Part of the foundational emotional intelligence skill set is emotional self-awareness, which I define in three parts: knowing what you’re feeling at the moment you feel it, understanding what triggered it, and having a sense of how your emotional state affects everyone around you.

Knowing what you’re feeling in the moment isn’t always easy. We’ve all grown up with mechanisms for coping with intense feelings (which ironically don’t involve expressing them appropriately). The first step in emotional self-awareness requires an acknowledgement that emotions are felt. You can’t “think” an emotion, and emotion doesn’t reside in the brain (although the triggers for the chemical mechanisms that allow us to feel them certainly do).

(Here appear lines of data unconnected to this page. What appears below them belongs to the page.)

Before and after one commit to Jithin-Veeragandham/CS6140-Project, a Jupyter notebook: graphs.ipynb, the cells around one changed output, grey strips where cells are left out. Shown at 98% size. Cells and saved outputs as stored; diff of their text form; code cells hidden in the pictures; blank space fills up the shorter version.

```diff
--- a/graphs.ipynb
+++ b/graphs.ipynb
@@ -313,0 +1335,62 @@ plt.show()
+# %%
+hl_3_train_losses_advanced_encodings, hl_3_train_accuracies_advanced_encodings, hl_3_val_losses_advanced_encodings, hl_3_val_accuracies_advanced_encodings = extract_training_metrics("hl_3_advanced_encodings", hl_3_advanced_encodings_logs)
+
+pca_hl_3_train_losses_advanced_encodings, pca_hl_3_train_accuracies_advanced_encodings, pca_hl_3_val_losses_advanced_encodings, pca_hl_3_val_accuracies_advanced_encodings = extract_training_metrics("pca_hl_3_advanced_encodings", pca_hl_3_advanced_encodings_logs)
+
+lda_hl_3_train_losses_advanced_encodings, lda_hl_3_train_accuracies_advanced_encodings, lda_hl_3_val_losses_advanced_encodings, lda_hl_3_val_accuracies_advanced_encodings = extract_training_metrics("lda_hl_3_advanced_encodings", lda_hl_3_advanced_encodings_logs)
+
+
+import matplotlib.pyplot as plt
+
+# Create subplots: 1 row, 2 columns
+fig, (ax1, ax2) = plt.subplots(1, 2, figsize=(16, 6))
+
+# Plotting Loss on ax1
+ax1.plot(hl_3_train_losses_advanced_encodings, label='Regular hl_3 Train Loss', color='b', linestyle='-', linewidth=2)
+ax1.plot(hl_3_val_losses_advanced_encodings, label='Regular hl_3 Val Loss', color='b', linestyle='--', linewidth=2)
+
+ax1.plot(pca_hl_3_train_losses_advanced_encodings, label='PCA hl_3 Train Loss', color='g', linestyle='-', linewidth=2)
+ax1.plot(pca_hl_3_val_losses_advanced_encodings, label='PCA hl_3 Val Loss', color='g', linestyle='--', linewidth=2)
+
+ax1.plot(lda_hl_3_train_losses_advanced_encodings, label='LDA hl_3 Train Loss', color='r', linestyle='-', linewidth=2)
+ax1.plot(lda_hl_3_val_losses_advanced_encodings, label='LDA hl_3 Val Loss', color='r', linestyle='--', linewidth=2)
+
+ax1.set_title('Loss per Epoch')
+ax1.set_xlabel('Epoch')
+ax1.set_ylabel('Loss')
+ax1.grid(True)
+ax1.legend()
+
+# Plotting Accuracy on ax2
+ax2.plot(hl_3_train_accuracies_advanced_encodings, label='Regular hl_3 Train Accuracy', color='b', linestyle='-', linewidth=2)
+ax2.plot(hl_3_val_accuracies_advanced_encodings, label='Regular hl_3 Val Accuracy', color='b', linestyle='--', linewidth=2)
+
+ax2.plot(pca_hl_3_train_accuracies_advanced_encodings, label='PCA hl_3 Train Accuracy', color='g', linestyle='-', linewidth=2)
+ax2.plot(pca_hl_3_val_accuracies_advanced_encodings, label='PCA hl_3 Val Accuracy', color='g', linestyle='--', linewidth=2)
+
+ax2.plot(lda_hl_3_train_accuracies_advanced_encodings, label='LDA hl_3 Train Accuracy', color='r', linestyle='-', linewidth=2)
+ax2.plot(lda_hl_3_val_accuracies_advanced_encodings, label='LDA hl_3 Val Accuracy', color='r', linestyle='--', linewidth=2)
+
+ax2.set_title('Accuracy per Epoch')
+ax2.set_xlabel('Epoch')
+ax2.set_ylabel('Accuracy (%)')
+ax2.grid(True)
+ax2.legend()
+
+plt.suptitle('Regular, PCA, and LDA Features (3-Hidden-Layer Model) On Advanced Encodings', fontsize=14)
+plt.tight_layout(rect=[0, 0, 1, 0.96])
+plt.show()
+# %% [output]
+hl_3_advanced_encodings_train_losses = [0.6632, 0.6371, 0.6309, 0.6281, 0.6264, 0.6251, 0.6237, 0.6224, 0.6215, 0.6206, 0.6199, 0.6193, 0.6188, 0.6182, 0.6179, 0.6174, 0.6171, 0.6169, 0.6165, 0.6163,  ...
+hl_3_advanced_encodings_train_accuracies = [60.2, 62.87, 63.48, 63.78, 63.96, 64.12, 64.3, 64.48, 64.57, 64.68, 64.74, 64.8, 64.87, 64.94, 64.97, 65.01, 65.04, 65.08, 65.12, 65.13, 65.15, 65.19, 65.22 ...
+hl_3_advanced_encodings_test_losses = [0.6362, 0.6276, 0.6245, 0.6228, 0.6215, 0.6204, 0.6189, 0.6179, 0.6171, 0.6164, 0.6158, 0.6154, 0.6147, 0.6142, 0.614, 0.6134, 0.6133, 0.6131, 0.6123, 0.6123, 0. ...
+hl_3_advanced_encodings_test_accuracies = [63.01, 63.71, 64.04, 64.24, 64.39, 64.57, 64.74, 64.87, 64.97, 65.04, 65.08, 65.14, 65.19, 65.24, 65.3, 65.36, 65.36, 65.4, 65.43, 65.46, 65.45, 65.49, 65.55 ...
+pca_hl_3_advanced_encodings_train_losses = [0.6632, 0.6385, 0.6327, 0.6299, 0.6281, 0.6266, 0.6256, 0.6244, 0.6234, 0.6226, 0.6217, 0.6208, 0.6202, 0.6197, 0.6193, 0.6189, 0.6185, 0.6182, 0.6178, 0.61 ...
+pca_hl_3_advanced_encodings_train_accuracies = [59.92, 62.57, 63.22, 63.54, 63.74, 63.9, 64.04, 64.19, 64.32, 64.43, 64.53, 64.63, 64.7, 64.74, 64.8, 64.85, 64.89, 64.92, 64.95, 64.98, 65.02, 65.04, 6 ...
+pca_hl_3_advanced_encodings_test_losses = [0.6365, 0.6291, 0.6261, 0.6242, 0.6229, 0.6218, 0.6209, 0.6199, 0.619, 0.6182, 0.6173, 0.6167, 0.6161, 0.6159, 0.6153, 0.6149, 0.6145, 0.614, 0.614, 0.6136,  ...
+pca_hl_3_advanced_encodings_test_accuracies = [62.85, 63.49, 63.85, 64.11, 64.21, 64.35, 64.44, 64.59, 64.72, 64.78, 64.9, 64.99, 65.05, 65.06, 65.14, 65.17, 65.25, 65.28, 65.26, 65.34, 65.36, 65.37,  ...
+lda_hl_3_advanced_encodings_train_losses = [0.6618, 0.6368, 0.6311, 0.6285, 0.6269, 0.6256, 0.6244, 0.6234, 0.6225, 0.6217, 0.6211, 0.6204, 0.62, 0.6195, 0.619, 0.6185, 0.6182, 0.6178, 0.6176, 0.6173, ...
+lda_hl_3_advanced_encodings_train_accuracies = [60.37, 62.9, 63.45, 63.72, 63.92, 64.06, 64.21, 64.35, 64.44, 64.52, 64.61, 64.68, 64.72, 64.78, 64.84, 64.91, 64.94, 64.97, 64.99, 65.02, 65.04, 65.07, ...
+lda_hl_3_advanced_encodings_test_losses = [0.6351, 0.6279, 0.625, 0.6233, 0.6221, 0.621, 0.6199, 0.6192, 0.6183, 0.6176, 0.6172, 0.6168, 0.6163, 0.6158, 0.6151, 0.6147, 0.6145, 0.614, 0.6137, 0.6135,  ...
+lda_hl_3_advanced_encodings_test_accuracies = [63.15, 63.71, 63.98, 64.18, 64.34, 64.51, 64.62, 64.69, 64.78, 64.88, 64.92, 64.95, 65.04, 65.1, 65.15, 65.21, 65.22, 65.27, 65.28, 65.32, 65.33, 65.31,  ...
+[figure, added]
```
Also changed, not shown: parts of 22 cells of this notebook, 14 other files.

Where do you feel things? In your body, of course. Where the nerve endings are. The places where your knotted stomach and clenched fists, tight throat and bulging neck veins reside. For those of us who tend to live “from the neck up,” here’s my best advice: get back into your body. You do this by paying attention to the signals from your body and learning the unique set of physical indicators you feel for each emotion you experience.

The first time I ask a client where they feel anger in their body, their immediate answer is usually, “I don’t know.” That’s because most of us are not accustomed to the physical awareness part—we’re too busy being pissed off. If they do identify a body part that indicates an emotion is present, they usually respond with an emotional descriptor: “My heart feels sad.”

No. Your heart does not “feel” sad. It might feel empty or full, heavy or light, pounding or pulsing or exploding—it feels whatever sensations you recognize as the hallmarks of your sadness. Develop a conscious awareness of these physical sensations, and you’re on your way toward greater self-awareness, which will serve you well at work and at home.

Here’s a method for taking the first steps toward bringing physical awareness to your emotional state:

Step One: Grab a notebook or journal and find a quiet spot.

Step Two: Close your eyes. Settle into your body by feeling where your body is in contact with the chair, and where your feet are in contact with the floor. Rest here a moment, and scan your body from toes to head, noticing any sensations at the areas of contact.

Step Three: Imagine a time in your life when you were feeling unhappy, perhaps because of a conflict, a loss, or your own stuck-ness in life. Imagine it as fully as you can, using all five senses.

Step Four: Notice the sensations that wash through you—what do you feel, taste, smell, hear? Scan your body slowly from toes to head and notice any sensations like heat, tightness, heaviness, or coldness, looseness, lightness, and make a mental note of where you feel these sensations.

Step Four: Open your eyes and jot down what you felt and where you felt it in your body. Use words that describe physical sensations, not emotional descriptions.

Step Five: Repeat the process while imagining a time in your life when you were filled with joy, and felt that anything was possible. Notice what you feel in your body and where you feel it. Write physically descriptive words in your journal.

What did you notice? What do you know about yourself now, that you might have missed in the past? Was it easy or difficult to settle into your body and find physical words to describe your experience?

This exercise will give you a baseline from which you can know the truth about what you are feeling, without the interference of your mind (whose main job seems to be rationalizing any situation to help you cope with it, dismiss it, or hang on to it). Once you know what you’re truly feeling, not what you think you should feel, you will be able to trust yourself more fully, and use that emotional data to make decisions that align more fully with your true desires, your values, and your physical, mental and spiritual well-being.

In Part Two of Emotional Energy: Sowing What You Really Want to Reap, we’ll discuss how your emotional energy affects others, and how awareness of the effects of your emotional energy on others can help you improve relationships at work and at home.

Share This